Leonard just hopes he can show what he can do at the start of the season — he’s still recovering from shoulder surgery. Here is what he told the Associated Press.

“My hope is to be ready right around the start of the season,” he said. “It’s a progression, first introducing rebounding, grabbing stuff overhead, then one-on-one, three-on-three, extending to the full court. We’ll see. You just never know.”

Leonard had surgery to repair a torn labrum in his left shoulder in April (they could have used him in the playoffs), and the timeline then was to have him back around the start of the season. Before he was shut down, he proved enough to get a four-year, $41 million contract extension with the Trail Blazers this summer.

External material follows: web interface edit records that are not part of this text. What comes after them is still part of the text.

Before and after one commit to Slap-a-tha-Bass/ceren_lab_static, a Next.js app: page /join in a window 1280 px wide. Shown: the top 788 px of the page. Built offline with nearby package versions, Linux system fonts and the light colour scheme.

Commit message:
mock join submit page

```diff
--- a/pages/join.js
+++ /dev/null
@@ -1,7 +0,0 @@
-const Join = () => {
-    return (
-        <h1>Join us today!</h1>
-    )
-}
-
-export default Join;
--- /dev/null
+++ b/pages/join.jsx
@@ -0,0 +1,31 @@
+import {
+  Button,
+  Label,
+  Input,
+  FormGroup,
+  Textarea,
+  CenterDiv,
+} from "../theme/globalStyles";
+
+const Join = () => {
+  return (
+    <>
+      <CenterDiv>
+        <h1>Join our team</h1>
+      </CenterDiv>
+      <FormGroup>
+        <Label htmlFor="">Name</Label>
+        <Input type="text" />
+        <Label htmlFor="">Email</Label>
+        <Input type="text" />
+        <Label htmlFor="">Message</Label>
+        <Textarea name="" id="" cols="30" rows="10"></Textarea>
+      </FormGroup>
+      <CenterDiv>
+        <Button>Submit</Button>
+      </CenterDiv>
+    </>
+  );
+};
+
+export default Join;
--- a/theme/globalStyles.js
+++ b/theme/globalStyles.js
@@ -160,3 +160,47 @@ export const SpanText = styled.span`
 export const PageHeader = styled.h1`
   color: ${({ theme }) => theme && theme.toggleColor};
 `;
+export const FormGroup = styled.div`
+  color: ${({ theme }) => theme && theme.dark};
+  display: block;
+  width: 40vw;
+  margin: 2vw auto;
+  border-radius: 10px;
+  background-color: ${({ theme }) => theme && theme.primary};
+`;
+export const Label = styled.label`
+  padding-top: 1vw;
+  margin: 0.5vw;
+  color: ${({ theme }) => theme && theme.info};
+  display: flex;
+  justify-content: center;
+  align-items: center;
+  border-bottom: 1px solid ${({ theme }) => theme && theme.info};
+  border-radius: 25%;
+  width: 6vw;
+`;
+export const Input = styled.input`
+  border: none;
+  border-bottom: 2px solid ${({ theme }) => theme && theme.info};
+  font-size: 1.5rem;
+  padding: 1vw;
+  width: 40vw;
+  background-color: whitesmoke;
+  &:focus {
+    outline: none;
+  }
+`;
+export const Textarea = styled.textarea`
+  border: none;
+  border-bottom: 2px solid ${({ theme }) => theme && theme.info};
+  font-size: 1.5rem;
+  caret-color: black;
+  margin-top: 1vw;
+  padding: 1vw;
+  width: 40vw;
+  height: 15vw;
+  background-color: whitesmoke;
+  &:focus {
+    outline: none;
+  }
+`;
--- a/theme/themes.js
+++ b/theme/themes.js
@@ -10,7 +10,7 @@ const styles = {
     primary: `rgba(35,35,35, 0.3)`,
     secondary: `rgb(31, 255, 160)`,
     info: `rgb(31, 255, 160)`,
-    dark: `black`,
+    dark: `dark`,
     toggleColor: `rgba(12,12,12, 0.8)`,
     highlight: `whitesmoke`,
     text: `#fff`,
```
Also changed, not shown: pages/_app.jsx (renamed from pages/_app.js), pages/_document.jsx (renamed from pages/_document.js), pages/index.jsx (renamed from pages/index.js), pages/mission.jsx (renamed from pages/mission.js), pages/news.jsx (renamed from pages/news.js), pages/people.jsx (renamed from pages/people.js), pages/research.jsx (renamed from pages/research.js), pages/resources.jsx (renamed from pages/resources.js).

The Trail Blazers will start Al-Farouq Aminu at the four, and Moe Harkless can certainly play there too (I’m far less sold on the future of Noah Vonleh). Leonard wants to get back before someone starts to steal any of his minutes.